No pictures, nothing altered: return the data below.

→ RECORDS
★ ★ ★ ★ ★ ★ ★

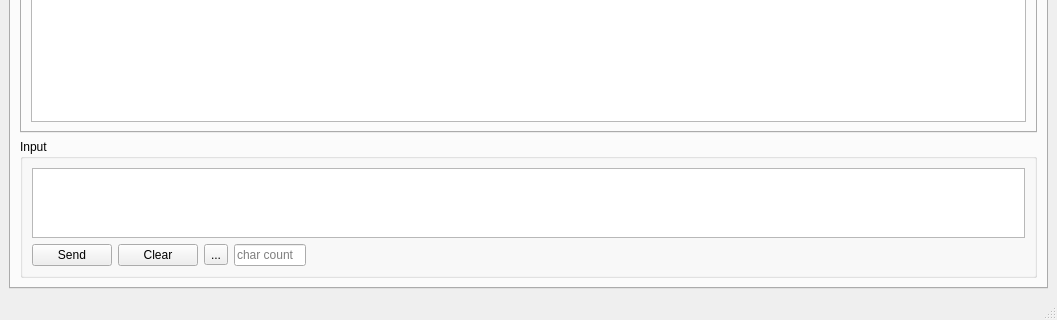
Before: the Qt Designer form meshapp/src/meshapp.ui in rbreesems/flamingo, drawn with Qt 5; both pictures show x 0 to 1057 and y 298 to 618 of the 1057 by 618 pixel window.
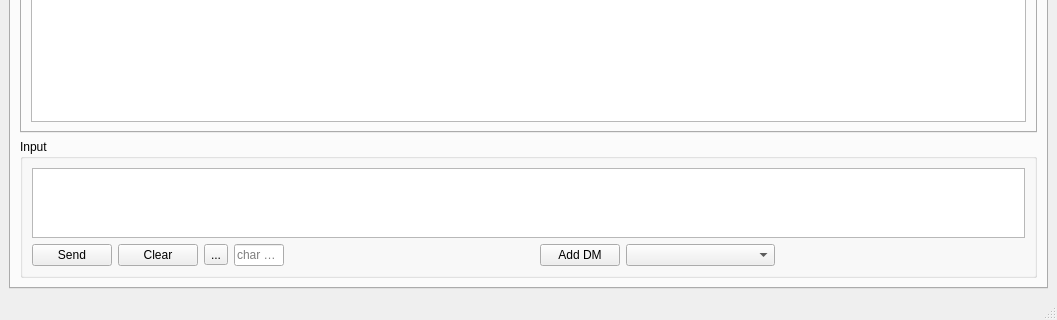
After: the same form once the commit is applied. The open tabs and pages were chosen to show the change.

Patch:
```diff
--- a/meshapp/src/meshapp.ui
+++ b/meshapp/src/meshapp.ui
@@ -169,7 +169,7 @@
               <widget class="QTextEdit" name="sendMessageTextEdit"/>
              </item>
              <item>
-              <layout class="QHBoxLayout" name="horizontalLayout_6" stretch="1,1,1,1,10">
+              <layout class="QHBoxLayout" name="horizontalLayout_6" stretch="1,1,1,1,5,1,3,5">
                <item>
                 <widget class="QPushButton" name="sendMessagePushButton">
                  <property name="text">
@@ -211,6 +211,36 @@
                  </property>
                 </spacer>
                </item>
+               <item>
+                <widget class="QPushButton" name="addDmTabPushButton">
+                 <property name="toolTip">
+                  <string>Add DM tab for selected node if one is not already available</string>
+                 </property>
+                 <property name="text">
+                  <string>Add DM</string>
+                 </property>
+                </widget>
+               </item>
+               <item>
+                <widget class="QComboBox" name="dmTabsComboBox">
+                 <property name="toolTip">
+                  <string>Node choice</string>
+                 </property>
+                </widget>
+               </item>
+               <item>
+                <spacer name="horizontalSpacer_5">
+                 <property name="orientation">
+                  <enum>Qt::Horizontal</enum>
+                 </property>
+                 <property name="sizeHint" stdset="0">
+                  <size>
+                   <width>40</width>
+                   <height>20</height>
+                  </size>
+                 </property>
+                </spacer>
+               </item>
               </layout>
              </item>
             </layout>
```
Left out of the diff: 12 changed lines with no effect on the pictures.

★ ★ ★ ★ ★ ★ ★

→ PROBLEM SOLUTION
Before: the Qt Designer form meshapp/src/meshapp.ui in rbreesems/flamingo, drawn with Qt 5; both pictures show x 0 to 1057 and y 298 to 618 of the 1057 by 618 pixel window.
After: the same form once the commit is applied. The open tabs and pages were chosen to show the change.

Patch:
```diff
--- a/meshapp/src/meshapp.ui
+++ b/meshapp/src/meshapp.ui
@@ -169,7 +169,7 @@
               <widget class="QTextEdit" name="sendMessageTextEdit"/>
              </item>
              <item>
-              <layout class="QHBoxLayout" name="horizontalLayout_6" stretch="1,1,1,1,10">
+              <layout class="QHBoxLayout" name="horizontalLayout_6" stretch="1,1,1,1,5,1,3,5">
                <item>
                 <widget class="QPushButton" name="sendMessagePushButton">
                  <property name="text">
@@ -211,6 +211,36 @@
                  </property>
                 </spacer>
                </item>
+               <item>
+                <widget class="QPushButton" name="addDmTabPushButton">
+                 <property name="toolTip">
+                  <string>Add DM tab for selected node if one is not already available</string>
+                 </property>
+                 <property name="text">
+                  <string>Add DM</string>
+                 </property>
+                </widget>
+               </item>
+               <item>
+                <widget class="QComboBox" name="dmTabsComboBox">
+                 <property name="toolTip">
+                  <string>Node choice</string>
+                 </property>
+                </widget>
+               </item>
+               <item>
+                <spacer name="horizontalSpacer_5">
+                 <property name="orientation">
+                  <enum>Qt::Horizontal</enum>
+                 </property>
+                 <property name="sizeHint" stdset="0">
+                  <size>
+                   <width>40</width>
+                   <height>20</height>
+                  </size>
+                 </property>
+                </spacer>
+               </item>
               </layout>
              </item>
             </layout>
```
Left out of the diff: 12 changed lines with no effect on the pictures.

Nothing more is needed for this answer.